Blue Collar Workers Pay 59 Percent More for Auto Insurance than White Collar Workers

29216The results of a new study indicate that drivers who make less money are paying substantially more for the same insurance as drivers who earn more, despite having identical driving records.

The study is based on a collection of data covering hypothetical drivers in 15 cities. Five major insurers were included in the study to give the data a more representative result, including Allstate, Farmers, Geico, Progressive, and State Farm. Researchers used a hypothetical married man and a woman who both were employed in white collar professions, both maintained auto insurance in the prior six months, and owned their cars. In comparison, researchers also sought quotes for a single man and single female who worked blue collar jobs, had not previously owned a car for six months or had automobile insurance, and rented their homes.

Though the driving records of the hypothetical motorists in the study were identical, the insurance quotes offered to those drivers varied by an average of 59 percent with the blue collar workers facing higher charges than their white collar counterparts.

The researchers noted that some areas failed to provide quotes to the blue collar drivers while others offered only quotes with a high-risk affiliated company.

The difference in price varied significantly among companies and from one city to another city, leading drivers across the nation to question whether they are paying a fair rate for their coverage. If you drive in the State of Illinois, you must be insured with coverage that meets or exceeds state minimum standards. However, numerous companies specialize in offering these minimal policies and consumers often find that their coverage is not all they believed it to be after a car accident takes place.

Chicago drivers should do their own research before committing to an automobile insurance policy and getting quotes from multiple companies is a good place to start. That way, you can compare levels of insurance as well as rates and determine what makes the most sense for you and your family. Plus, you can sort through additional optional coverage, like coverage for collisions or rental vehicles, before making a final decision.

Note that it is unwise to make an insurance choice on price alone. Often, cheap policies offered by companies with poor reputations may be an unwise choice for motorists who want to ensure they are covered in the event of a crash. Rather, being more selective with a policy and with a company will better serve the majority of drivers in the city and will help to keep everyone protected on the roadways.

Further, know that your own actions and your personal conduct can go a long way to determining the rate you pay for automobile insurance. Events like multiple collisions, suspended licenses, numerous traffic citations, and an unreliable credit history may mark you as someone risky to an insurance company, increasing the rate you see and the price you are expected to pay to be covered. While you may not be a perfect driver in every situation, do your best to drive in a safe and reasonable manner so that you can minimize as many negative interactions on the street as possible, keeping your driving record in good standing and making yourself a more attractive customer to an insurer.
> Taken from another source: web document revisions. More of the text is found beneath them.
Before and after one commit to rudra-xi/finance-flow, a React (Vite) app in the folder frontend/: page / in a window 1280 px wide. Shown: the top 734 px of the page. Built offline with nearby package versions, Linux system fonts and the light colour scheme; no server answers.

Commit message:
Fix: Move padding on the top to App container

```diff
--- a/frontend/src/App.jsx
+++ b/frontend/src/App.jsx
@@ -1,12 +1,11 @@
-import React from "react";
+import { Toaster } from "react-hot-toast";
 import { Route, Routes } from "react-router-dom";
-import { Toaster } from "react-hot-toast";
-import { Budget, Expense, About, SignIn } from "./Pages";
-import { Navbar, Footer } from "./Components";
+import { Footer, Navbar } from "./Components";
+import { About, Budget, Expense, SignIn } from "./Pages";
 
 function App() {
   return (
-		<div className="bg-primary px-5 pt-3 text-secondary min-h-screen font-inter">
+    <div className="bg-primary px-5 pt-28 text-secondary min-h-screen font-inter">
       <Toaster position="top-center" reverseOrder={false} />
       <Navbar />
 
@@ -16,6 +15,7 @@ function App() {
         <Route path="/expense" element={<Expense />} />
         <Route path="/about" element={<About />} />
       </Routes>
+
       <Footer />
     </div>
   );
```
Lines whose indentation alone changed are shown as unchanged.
Prior Blog Entry:

Bike Messengers are 13 Times More Likely to be Injured than Other Employees, Chicago Car Accident Lawyers Blog, published June 17, 2016.

Resource:
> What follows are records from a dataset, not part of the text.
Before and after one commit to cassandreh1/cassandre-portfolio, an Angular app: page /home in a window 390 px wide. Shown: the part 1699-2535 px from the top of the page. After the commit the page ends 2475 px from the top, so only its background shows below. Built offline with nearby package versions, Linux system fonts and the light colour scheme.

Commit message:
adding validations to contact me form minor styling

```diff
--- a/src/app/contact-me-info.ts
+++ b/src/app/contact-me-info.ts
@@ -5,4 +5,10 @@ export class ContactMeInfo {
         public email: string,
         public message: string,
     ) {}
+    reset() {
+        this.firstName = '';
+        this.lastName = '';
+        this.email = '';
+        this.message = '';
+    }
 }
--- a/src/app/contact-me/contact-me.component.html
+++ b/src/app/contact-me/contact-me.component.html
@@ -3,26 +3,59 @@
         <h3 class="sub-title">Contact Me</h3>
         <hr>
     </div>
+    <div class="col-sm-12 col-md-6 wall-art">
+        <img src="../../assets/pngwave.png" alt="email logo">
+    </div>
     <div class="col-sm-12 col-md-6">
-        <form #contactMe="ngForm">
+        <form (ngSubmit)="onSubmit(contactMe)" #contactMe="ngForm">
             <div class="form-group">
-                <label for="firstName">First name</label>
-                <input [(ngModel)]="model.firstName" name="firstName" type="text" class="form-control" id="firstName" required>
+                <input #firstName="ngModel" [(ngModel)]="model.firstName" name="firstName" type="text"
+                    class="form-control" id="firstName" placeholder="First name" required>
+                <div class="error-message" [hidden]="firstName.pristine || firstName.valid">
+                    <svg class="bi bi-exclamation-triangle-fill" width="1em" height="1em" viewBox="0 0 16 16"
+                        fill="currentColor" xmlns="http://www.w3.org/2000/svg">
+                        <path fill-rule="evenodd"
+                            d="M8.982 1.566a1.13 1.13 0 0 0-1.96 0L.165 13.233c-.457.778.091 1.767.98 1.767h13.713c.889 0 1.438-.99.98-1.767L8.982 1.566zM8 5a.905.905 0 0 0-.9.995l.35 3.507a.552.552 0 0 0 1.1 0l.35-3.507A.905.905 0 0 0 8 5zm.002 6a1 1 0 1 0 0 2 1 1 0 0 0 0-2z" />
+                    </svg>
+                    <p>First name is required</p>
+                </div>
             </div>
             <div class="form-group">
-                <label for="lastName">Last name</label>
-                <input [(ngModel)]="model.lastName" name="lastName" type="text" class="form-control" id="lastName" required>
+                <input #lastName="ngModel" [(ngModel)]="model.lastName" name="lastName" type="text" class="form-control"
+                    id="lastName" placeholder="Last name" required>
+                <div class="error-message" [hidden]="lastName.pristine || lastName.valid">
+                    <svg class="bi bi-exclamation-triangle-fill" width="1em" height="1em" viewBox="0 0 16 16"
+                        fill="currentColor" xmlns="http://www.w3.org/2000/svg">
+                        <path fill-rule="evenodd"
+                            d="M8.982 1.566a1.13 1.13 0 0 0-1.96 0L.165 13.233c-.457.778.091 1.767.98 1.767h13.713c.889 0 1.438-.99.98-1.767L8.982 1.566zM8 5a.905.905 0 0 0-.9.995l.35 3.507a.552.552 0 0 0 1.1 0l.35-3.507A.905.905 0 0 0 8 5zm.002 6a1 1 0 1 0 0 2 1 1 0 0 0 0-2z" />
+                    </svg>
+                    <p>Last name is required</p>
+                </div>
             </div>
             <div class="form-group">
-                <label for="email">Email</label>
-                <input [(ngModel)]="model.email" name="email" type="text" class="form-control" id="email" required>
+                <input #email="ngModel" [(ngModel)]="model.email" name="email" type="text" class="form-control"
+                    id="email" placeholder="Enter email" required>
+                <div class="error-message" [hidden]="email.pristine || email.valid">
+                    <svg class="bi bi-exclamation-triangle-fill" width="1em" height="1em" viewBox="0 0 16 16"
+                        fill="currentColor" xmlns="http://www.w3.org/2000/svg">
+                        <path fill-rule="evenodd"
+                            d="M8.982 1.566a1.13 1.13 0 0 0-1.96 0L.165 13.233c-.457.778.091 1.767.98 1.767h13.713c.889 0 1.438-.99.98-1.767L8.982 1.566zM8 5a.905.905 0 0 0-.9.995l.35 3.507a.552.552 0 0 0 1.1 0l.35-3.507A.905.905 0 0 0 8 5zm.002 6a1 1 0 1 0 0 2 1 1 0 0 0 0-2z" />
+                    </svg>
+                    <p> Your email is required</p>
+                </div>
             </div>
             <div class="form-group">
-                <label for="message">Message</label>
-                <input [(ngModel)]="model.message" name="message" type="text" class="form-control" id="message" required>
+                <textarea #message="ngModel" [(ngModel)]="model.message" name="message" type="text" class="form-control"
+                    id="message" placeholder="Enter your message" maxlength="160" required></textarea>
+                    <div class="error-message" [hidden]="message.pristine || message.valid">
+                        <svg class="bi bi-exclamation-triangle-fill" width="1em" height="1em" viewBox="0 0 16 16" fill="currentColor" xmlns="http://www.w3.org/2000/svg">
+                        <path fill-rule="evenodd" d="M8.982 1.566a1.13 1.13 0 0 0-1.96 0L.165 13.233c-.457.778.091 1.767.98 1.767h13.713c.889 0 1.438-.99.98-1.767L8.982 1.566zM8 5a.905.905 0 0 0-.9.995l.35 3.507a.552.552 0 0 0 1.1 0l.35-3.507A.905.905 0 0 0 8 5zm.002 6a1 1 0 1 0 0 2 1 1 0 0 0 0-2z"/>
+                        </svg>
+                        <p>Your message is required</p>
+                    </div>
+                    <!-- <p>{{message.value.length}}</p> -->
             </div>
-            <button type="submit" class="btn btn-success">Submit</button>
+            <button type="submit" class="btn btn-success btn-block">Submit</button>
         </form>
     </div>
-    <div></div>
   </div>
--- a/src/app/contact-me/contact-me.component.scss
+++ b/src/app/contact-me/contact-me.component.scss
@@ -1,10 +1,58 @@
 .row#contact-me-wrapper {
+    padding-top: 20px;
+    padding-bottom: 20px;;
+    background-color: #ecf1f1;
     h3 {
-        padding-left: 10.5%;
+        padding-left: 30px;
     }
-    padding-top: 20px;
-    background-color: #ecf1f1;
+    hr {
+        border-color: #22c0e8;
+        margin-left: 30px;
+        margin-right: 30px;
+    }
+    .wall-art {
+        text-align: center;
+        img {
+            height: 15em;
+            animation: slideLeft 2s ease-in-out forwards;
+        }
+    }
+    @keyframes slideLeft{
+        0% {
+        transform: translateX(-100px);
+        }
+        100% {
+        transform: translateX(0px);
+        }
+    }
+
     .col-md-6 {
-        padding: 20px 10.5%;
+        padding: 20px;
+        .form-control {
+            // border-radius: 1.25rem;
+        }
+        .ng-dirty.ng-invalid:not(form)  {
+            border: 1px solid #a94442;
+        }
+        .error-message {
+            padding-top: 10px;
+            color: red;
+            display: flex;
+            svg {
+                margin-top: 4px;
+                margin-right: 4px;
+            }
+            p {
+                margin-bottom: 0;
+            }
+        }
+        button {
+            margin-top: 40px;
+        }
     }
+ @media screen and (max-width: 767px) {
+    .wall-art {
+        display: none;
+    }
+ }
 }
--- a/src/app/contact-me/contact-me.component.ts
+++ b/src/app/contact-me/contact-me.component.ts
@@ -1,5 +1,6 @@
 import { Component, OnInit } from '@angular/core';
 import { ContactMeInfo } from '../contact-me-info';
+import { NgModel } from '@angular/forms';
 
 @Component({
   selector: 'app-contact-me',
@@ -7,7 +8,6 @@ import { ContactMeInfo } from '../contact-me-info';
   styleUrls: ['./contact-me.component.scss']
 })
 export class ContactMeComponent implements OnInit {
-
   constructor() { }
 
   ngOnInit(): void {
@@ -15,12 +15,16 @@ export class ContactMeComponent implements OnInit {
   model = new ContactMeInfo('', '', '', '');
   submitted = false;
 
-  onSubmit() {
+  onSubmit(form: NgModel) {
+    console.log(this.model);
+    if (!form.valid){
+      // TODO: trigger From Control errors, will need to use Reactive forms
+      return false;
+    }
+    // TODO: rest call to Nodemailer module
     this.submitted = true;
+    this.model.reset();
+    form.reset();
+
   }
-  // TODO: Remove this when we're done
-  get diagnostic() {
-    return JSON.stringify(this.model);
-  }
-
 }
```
Auto Insurance Is Costlier at Lower Incomes, Study Says, by Ann Carrns, The New York Times, published June 29, 2016.